Work through the data line by line, gathering every line that has the word "strong".

SOURCE RECORDS -
- - - - -

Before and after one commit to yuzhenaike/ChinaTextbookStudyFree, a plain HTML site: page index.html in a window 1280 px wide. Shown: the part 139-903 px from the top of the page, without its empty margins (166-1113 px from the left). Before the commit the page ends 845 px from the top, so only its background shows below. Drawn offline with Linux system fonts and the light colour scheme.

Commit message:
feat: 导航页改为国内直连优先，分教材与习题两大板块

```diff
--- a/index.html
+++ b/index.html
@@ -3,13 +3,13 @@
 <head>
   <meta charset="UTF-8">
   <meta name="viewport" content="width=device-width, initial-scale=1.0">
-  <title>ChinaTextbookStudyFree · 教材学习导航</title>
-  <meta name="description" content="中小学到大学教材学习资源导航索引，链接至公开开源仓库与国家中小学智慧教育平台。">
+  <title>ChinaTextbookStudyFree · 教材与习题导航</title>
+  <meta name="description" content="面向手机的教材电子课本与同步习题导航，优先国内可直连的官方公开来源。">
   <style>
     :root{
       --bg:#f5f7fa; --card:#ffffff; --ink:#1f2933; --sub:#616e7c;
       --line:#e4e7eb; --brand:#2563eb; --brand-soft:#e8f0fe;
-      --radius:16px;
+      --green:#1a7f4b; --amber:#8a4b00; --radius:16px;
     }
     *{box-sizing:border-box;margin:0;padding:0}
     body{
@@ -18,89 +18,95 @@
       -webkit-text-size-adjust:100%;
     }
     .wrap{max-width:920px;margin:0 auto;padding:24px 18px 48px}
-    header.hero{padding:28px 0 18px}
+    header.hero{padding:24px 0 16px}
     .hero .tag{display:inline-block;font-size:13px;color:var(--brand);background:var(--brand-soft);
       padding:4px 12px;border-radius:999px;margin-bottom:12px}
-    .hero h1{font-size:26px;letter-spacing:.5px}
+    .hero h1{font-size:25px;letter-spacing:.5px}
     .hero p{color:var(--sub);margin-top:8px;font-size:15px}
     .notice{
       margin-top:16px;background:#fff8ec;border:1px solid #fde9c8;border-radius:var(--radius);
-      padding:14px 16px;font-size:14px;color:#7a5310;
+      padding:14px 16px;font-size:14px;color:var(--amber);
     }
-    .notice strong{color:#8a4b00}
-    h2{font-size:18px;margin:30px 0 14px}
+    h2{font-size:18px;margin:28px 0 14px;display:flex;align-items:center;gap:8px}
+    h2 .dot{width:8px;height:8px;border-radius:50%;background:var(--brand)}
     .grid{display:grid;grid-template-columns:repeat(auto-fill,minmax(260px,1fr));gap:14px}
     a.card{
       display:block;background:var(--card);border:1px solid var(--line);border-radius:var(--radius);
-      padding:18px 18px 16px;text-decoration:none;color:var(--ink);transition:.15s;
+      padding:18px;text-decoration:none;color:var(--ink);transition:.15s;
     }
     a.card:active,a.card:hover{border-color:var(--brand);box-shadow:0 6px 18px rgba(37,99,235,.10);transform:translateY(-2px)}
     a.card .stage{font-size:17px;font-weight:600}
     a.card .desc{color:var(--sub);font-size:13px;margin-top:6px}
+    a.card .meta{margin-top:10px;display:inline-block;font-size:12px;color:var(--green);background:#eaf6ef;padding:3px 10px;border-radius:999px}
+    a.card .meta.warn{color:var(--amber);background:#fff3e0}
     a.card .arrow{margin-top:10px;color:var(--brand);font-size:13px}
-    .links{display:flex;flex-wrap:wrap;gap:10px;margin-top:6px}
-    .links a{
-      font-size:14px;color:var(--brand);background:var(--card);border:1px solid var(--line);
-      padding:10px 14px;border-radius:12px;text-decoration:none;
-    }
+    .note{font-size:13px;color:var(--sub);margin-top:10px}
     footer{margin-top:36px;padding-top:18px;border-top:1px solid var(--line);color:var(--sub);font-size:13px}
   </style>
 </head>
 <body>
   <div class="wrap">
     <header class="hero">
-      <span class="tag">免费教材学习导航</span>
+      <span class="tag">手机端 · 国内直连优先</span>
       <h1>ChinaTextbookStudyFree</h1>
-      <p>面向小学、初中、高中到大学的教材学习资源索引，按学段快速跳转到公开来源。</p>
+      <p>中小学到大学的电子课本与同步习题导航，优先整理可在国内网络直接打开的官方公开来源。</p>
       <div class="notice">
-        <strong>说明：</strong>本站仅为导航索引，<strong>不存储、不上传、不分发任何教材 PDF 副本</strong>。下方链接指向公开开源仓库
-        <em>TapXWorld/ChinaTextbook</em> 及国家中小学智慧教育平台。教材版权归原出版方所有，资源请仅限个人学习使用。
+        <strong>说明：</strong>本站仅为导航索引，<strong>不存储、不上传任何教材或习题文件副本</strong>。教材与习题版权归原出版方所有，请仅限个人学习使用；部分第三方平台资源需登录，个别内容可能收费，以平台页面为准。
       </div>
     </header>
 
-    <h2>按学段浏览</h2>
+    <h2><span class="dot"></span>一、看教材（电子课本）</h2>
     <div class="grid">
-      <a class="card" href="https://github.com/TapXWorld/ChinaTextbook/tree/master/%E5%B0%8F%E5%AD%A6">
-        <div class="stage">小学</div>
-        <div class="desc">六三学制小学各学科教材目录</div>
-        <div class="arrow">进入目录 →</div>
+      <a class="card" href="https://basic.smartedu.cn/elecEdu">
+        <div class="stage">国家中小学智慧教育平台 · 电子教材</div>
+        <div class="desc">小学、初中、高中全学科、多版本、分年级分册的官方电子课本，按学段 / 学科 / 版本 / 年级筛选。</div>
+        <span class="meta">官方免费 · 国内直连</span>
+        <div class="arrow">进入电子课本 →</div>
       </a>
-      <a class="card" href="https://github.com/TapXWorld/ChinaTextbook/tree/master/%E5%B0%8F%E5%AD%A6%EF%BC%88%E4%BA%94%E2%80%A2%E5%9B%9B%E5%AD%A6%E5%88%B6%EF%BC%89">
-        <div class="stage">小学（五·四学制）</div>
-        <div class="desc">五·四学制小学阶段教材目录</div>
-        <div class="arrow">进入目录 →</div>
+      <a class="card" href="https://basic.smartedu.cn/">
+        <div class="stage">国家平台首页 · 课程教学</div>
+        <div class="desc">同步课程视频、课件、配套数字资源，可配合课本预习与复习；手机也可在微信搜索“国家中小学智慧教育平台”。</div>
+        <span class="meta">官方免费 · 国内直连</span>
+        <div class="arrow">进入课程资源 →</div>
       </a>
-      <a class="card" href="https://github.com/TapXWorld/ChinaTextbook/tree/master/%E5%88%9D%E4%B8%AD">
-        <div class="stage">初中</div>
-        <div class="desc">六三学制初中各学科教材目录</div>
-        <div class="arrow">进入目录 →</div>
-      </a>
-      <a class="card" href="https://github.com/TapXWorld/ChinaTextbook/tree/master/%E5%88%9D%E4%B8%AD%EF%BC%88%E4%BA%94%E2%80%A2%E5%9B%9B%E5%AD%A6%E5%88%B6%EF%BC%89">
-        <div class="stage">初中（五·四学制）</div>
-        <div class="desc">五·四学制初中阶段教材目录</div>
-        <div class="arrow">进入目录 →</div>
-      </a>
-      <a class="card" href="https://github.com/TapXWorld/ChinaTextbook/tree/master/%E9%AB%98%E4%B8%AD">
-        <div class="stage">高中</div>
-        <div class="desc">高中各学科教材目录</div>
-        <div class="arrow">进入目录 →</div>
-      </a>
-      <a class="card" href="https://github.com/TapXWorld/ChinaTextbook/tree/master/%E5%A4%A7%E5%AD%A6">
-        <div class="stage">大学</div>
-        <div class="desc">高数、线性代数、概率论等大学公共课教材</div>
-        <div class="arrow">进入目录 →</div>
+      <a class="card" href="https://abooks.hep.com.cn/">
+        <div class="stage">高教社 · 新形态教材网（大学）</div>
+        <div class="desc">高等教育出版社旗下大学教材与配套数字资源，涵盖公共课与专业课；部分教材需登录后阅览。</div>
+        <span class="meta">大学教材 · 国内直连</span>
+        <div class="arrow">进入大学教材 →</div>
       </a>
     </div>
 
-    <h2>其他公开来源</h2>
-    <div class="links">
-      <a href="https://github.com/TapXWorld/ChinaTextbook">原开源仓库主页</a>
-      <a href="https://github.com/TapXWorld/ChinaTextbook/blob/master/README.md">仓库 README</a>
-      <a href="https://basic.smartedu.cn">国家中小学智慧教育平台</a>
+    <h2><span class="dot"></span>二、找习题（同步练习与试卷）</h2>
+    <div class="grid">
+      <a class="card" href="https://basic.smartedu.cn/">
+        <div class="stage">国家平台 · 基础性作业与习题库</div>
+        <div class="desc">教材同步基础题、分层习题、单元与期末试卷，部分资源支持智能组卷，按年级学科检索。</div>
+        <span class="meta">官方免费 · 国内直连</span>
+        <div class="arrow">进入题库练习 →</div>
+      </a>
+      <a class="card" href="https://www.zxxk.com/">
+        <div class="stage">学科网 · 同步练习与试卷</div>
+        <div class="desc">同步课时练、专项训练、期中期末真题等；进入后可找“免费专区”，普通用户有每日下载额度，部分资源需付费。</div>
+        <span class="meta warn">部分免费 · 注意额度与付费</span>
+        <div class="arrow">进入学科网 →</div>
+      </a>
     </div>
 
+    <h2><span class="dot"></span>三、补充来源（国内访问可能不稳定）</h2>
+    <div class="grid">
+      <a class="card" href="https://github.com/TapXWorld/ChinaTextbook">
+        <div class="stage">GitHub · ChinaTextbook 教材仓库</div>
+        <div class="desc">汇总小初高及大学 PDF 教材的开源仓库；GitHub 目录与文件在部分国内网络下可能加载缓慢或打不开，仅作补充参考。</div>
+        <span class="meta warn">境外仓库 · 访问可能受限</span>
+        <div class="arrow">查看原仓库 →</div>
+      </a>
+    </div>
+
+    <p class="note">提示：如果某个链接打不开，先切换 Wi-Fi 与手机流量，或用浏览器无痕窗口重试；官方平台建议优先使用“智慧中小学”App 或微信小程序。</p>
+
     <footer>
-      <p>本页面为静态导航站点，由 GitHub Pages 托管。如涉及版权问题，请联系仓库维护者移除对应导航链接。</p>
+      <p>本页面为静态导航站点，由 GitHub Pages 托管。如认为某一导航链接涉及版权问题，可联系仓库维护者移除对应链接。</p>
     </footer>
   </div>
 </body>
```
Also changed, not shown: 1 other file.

- - - - -

SOLUTION FOR THIS EXERCISE -
-    .notice strong{color:#8a4b00}
-        <strong>说明：</strong>本站仅为导航索引，<strong>不存储、不上传、不分发任何教材 PDF 副本</strong>。下方链接指向公开开源仓库
+        <strong>说明：</strong>本站仅为导航索引，<strong>不存储、不上传任何教材或习题文件副本</strong>。教材与习题版权归原出版方所有，请仅限个人学习使用；部分第三方平台资源需登录，个别内容可能收费，以平台页面为准。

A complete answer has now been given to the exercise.